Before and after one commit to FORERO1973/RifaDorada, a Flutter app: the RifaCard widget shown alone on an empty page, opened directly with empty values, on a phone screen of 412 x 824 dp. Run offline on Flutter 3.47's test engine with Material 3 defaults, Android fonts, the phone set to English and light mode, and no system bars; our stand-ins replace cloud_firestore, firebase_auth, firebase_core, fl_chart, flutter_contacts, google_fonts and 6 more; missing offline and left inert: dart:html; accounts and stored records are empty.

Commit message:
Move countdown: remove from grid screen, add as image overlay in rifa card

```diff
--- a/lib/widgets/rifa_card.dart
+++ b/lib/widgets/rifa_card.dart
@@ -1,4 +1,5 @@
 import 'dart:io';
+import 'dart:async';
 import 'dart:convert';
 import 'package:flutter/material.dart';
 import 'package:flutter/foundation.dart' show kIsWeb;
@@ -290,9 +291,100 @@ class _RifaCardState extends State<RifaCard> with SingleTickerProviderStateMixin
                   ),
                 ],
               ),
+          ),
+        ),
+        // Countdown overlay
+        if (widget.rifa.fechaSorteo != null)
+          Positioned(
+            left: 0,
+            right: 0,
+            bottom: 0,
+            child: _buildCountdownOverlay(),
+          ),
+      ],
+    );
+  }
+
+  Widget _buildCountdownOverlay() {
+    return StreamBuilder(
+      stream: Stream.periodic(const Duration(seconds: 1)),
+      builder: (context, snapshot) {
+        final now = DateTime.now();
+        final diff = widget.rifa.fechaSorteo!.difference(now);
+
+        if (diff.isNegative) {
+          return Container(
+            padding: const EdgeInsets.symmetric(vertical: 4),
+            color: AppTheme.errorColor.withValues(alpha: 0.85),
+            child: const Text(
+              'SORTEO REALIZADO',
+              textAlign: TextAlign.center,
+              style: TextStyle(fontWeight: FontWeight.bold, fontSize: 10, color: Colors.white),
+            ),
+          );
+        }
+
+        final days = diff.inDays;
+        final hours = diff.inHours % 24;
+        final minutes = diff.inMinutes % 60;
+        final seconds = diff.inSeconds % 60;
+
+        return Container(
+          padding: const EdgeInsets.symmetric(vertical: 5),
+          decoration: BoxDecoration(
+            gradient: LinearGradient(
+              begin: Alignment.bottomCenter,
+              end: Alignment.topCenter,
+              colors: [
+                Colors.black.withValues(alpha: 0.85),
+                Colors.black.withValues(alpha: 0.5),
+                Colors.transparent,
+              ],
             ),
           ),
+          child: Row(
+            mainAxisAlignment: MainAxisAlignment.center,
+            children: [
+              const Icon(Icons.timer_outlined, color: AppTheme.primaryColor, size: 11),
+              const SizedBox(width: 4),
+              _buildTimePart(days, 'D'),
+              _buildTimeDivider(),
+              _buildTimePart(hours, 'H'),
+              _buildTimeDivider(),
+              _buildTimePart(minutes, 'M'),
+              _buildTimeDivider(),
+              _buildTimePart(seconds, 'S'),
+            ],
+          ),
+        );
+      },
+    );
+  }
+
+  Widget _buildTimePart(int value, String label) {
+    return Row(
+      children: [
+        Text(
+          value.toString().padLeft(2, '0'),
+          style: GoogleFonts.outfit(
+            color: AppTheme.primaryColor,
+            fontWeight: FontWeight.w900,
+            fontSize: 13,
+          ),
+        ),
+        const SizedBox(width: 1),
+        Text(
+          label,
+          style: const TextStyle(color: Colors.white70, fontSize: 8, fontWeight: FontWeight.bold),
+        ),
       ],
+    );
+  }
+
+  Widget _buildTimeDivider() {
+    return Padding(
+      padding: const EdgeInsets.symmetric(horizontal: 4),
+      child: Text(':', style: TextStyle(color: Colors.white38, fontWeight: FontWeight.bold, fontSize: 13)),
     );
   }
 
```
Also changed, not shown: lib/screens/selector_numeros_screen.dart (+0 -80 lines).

* * *

**What is expected:** Reproduce every entry above exactly as it was written.

**Your solution:**
Before and after one commit to FORERO1973/RifaDorada, a Flutter app: the RifaCard widget shown alone on an empty page, opened directly with empty values, on a phone screen of 412 x 824 dp. Run offline on Flutter 3.47's test engine with Material 3 defaults, Android fonts, the phone set to English and light mode, and no system bars; our stand-ins replace cloud_firestore, firebase_auth, firebase_core, fl_chart, flutter_contacts, google_fonts and 6 more; missing offline and left inert: dart:html; accounts and stored records are empty.

Commit message:
Move countdown: remove from grid screen, add as image overlay in rifa card

```diff
--- a/lib/widgets/rifa_card.dart
+++ b/lib/widgets/rifa_card.dart
@@ -1,4 +1,5 @@
 import 'dart:io';
+import 'dart:async';
 import 'dart:convert';
 import 'package:flutter/material.dart';
 import 'package:flutter/foundation.dart' show kIsWeb;
@@ -290,9 +291,100 @@ class _RifaCardState extends State<RifaCard> with SingleTickerProviderStateMixin
                   ),
                 ],
               ),
+          ),
+        ),
+        // Countdown overlay
+        if (widget.rifa.fechaSorteo != null)
+          Positioned(
+            left: 0,
+            right: 0,
+            bottom: 0,
+            child: _buildCountdownOverlay(),
+          ),
+      ],
+    );
+  }
+
+  Widget _buildCountdownOverlay() {
+    return StreamBuilder(
+      stream: Stream.periodic(const Duration(seconds: 1)),
+      builder: (context, snapshot) {
+        final now = DateTime.now();
+        final diff = widget.rifa.fechaSorteo!.difference(now);
+
+        if (diff.isNegative) {
+          return Container(
+            padding: const EdgeInsets.symmetric(vertical: 4),
+            color: AppTheme.errorColor.withValues(alpha: 0.85),
+            child: const Text(
+              'SORTEO REALIZADO',
+              textAlign: TextAlign.center,
+              style: TextStyle(fontWeight: FontWeight.bold, fontSize: 10, color: Colors.white),
+            ),
+          );
+        }
+
+        final days = diff.inDays;
+        final hours = diff.inHours % 24;
+        final minutes = diff.inMinutes % 60;
+        final seconds = diff.inSeconds % 60;
+
+        return Container(
+          padding: const EdgeInsets.symmetric(vertical: 5),
+          decoration: BoxDecoration(
+            gradient: LinearGradient(
+              begin: Alignment.bottomCenter,
+              end: Alignment.topCenter,
+              colors: [
+                Colors.black.withValues(alpha: 0.85),
+                Colors.black.withValues(alpha: 0.5),
+                Colors.transparent,
+              ],
             ),
           ),
+          child: Row(
+            mainAxisAlignment: MainAxisAlignment.center,
+            children: [
+              const Icon(Icons.timer_outlined, color: AppTheme.primaryColor, size: 11),
+              const SizedBox(width: 4),
+              _buildTimePart(days, 'D'),
+              _buildTimeDivider(),
+              _buildTimePart(hours, 'H'),
+              _buildTimeDivider(),
+              _buildTimePart(minutes, 'M'),
+              _buildTimeDivider(),
+              _buildTimePart(seconds, 'S'),
+            ],
+          ),
+        );
+      },
+    );
+  }
+
+  Widget _buildTimePart(int value, String label) {
+    return Row(
+      children: [
+        Text(
+          value.toString().padLeft(2, '0'),
+          style: GoogleFonts.outfit(
+            color: AppTheme.primaryColor,
+            fontWeight: FontWeight.w900,
+            fontSize: 13,
+          ),
+        ),
+        const SizedBox(width: 1),
+        Text(
+          label,
+          style: const TextStyle(color: Colors.white70, fontSize: 8, fontWeight: FontWeight.bold),
+        ),
       ],
+    );
+  }
+
+  Widget _buildTimeDivider() {
+    return Padding(
+      padding: const EdgeInsets.symmetric(horizontal: 4),
+      child: Text(':', style: TextStyle(color: Colors.white38, fontWeight: FontWeight.bold, fontSize: 13)),
     );
   }
 
```
Also changed, not shown: lib/screens/selector_numeros_screen.dart (+0 -80 lines).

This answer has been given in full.